For each line of the data below that contains "true", return that line.

Revision comparison data:
##############################
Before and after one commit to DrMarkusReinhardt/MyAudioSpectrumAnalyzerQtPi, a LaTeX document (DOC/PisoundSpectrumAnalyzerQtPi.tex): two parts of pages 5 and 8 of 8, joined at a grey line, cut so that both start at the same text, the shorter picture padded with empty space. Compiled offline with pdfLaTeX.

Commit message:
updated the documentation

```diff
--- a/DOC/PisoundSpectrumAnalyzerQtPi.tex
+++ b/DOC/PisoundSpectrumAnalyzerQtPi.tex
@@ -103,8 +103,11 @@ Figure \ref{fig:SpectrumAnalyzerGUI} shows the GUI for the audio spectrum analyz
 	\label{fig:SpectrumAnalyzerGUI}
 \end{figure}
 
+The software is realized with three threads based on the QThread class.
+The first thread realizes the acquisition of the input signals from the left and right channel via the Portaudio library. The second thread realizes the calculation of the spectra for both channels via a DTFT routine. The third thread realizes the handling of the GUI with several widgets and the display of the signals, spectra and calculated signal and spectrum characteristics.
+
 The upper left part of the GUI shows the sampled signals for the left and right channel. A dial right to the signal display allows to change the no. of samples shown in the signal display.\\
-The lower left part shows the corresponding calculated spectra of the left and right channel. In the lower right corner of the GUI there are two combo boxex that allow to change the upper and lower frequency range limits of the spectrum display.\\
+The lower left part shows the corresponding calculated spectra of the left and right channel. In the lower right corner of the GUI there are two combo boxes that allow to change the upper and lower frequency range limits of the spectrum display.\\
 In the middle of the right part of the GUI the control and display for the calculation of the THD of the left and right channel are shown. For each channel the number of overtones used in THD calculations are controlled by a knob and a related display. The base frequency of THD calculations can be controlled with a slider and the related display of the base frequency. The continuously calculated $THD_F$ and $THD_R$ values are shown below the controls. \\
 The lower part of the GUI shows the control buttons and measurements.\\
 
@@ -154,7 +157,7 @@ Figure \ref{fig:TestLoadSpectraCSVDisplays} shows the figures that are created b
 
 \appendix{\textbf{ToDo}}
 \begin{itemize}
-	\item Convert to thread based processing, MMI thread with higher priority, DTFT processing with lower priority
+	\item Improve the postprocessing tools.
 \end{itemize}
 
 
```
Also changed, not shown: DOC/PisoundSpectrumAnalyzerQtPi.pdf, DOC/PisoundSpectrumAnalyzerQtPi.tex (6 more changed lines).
##############################
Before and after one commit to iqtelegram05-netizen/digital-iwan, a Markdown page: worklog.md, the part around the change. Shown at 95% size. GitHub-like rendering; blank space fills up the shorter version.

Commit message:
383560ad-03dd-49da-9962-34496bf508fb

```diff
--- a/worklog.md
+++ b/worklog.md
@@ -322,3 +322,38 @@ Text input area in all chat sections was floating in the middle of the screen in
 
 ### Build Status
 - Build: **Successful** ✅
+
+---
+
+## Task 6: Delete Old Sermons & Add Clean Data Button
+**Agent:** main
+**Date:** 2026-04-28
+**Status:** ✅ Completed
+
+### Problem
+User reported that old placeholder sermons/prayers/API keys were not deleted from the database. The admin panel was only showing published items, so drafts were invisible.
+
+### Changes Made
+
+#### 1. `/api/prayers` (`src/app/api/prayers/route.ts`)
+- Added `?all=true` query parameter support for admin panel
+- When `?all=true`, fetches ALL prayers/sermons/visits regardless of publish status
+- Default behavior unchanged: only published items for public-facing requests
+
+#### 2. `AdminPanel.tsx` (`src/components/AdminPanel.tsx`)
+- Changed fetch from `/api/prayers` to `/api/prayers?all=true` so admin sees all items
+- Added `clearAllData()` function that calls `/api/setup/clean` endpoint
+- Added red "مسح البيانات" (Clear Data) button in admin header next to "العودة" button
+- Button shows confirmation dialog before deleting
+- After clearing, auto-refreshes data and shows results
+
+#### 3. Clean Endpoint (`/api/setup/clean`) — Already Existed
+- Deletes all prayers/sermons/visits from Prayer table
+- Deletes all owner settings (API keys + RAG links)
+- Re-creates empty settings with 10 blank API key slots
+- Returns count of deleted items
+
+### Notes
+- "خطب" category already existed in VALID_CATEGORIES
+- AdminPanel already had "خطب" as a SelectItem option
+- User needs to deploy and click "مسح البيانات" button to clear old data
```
##############################
[TASK ANSWER]
+- Added `?all=true` query parameter support for admin panel
+- When `?all=true`, fetches ALL prayers/sermons/visits regardless of publish status
+- Changed fetch from `/api/prayers` to `/api/prayers?all=true` so admin sees all items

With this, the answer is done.